§ Directions
Where "your" occurs in a line of the entries below, copy that line.

§ Collected data entries
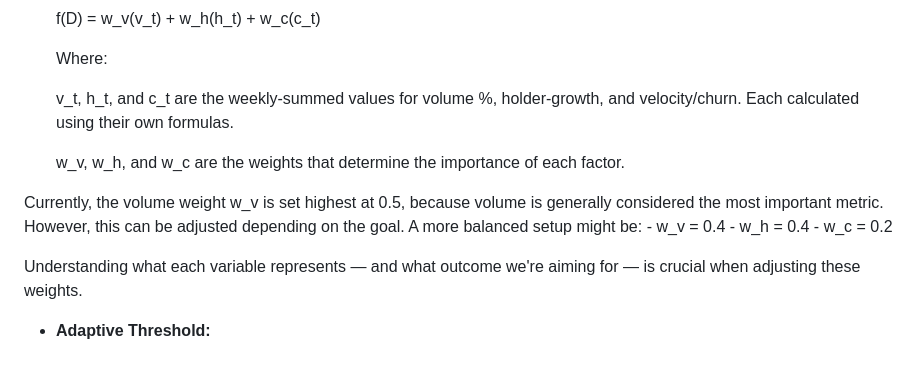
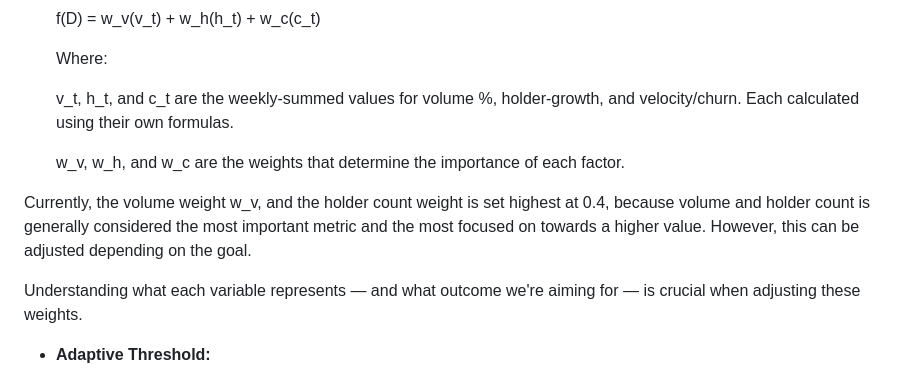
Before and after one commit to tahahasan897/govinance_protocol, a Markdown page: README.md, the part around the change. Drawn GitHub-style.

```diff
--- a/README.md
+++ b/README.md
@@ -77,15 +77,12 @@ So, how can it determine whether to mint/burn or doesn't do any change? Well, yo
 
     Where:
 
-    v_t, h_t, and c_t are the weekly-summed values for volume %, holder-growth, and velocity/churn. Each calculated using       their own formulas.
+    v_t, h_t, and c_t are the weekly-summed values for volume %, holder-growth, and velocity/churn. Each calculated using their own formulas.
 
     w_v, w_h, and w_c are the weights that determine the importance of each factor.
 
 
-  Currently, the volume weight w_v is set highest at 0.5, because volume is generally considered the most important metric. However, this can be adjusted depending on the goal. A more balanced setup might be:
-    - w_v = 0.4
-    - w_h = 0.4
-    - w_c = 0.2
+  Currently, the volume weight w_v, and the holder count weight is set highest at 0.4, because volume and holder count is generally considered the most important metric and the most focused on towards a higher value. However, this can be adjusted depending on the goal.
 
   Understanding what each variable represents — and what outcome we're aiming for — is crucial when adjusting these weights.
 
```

...

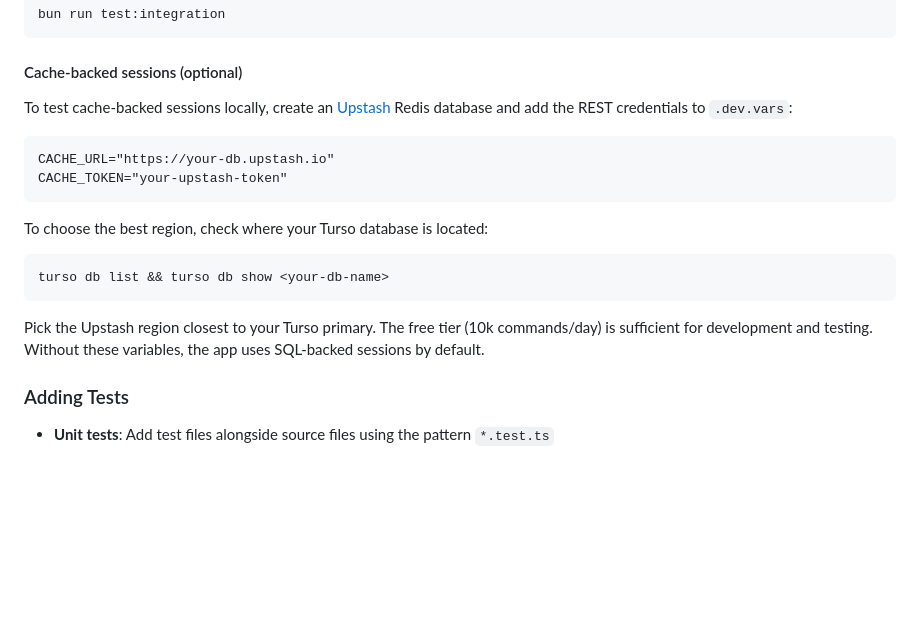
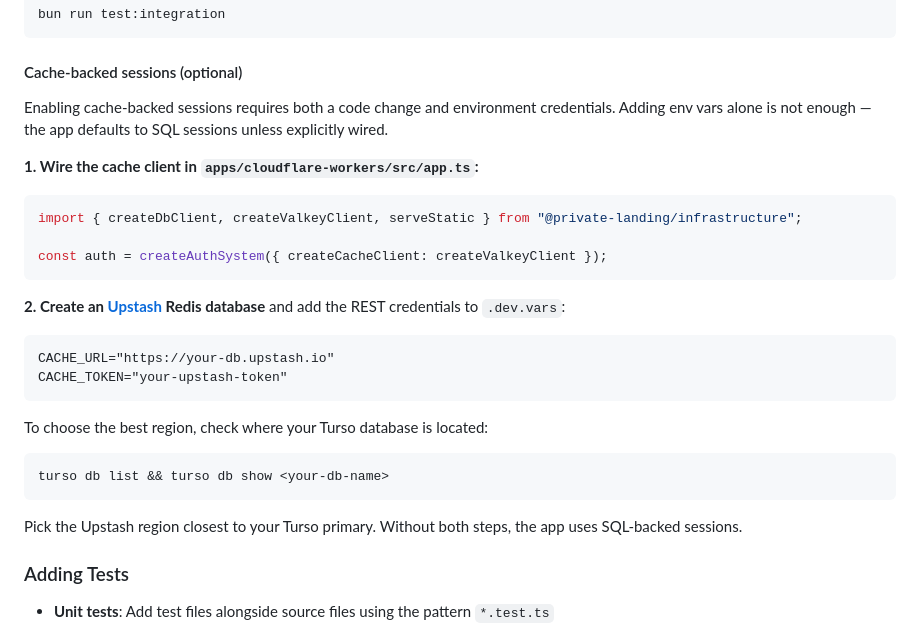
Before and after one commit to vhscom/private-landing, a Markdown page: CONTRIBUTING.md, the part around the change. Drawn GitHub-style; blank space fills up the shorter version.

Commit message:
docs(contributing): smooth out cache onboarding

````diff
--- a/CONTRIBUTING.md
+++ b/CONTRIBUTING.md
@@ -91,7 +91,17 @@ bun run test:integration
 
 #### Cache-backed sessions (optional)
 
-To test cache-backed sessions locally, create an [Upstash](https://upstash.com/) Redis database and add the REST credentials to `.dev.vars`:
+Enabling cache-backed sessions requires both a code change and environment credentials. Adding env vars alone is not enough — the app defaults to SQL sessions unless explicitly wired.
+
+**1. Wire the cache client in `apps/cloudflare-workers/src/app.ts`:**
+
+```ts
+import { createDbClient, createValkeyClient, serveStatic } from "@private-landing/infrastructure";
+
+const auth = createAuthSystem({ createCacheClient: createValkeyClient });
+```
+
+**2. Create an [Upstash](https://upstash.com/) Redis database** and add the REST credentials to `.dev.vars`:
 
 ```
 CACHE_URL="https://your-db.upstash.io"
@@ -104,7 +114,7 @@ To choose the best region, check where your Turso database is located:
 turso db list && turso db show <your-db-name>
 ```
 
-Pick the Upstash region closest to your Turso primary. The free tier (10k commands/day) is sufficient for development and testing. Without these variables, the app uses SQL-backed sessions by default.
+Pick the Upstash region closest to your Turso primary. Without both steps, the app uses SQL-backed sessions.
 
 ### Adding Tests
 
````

--

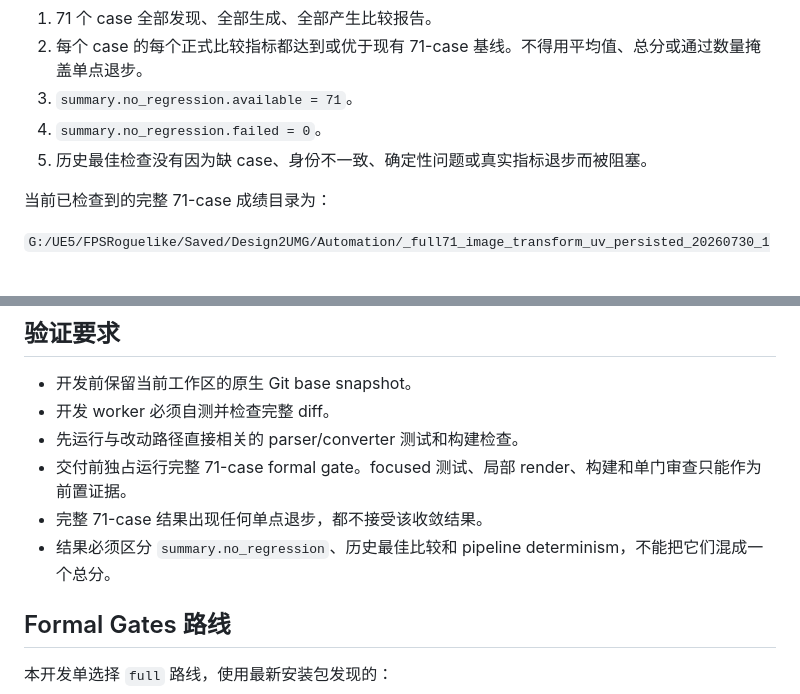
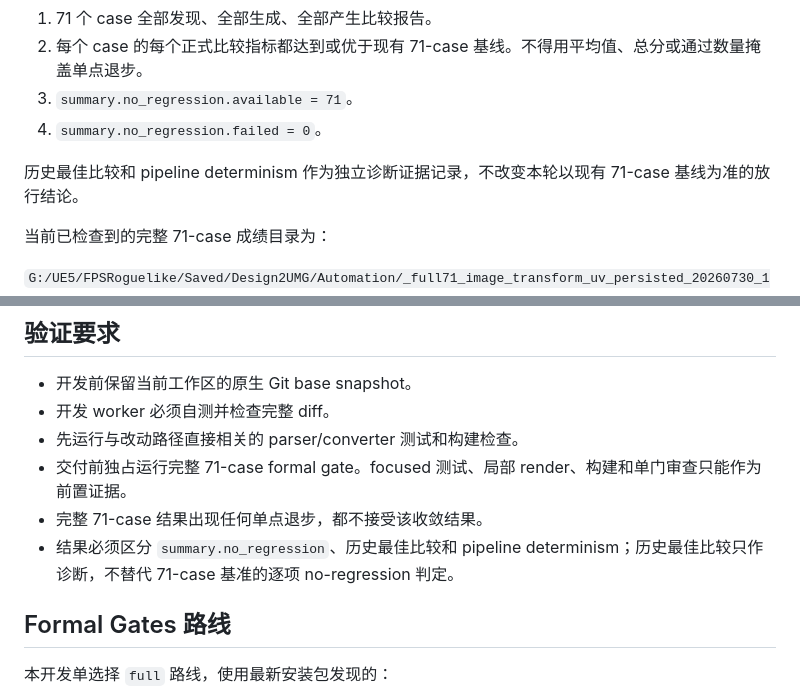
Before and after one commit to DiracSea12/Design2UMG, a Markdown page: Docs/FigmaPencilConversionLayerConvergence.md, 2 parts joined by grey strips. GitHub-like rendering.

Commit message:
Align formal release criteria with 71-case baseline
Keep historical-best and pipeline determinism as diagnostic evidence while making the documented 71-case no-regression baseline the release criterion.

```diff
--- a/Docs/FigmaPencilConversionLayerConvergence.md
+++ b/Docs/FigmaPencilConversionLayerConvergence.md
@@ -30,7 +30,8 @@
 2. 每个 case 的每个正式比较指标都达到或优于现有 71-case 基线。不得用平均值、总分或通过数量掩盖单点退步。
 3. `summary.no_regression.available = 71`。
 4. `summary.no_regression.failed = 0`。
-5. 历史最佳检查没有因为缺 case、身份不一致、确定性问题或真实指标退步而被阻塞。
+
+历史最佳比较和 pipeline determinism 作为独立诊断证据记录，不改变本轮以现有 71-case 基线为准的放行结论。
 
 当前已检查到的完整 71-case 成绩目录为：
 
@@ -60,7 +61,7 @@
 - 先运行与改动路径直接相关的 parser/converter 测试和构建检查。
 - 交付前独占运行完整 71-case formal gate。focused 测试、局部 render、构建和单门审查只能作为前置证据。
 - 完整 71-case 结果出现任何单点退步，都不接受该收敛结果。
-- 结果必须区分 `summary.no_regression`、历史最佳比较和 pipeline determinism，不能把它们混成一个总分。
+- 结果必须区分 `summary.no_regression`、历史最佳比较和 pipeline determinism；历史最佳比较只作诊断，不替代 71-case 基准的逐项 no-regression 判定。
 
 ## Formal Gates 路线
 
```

§ Written response
 CACHE_URL="https://your-db.upstash.io"
@@ -104,7 +114,7 @@ To choose the best region, check where your Turso database is located:
 turso db list && turso db show <your-db-name>
-Pick the Upstash region closest to your Turso primary. The free tier (10k commands/day) is sufficient for development and testing. Without these variables, the app uses SQL-backed sessions by default.
+Pick the Upstash region closest to your Turso primary. Without both steps, the app uses SQL-backed sessions.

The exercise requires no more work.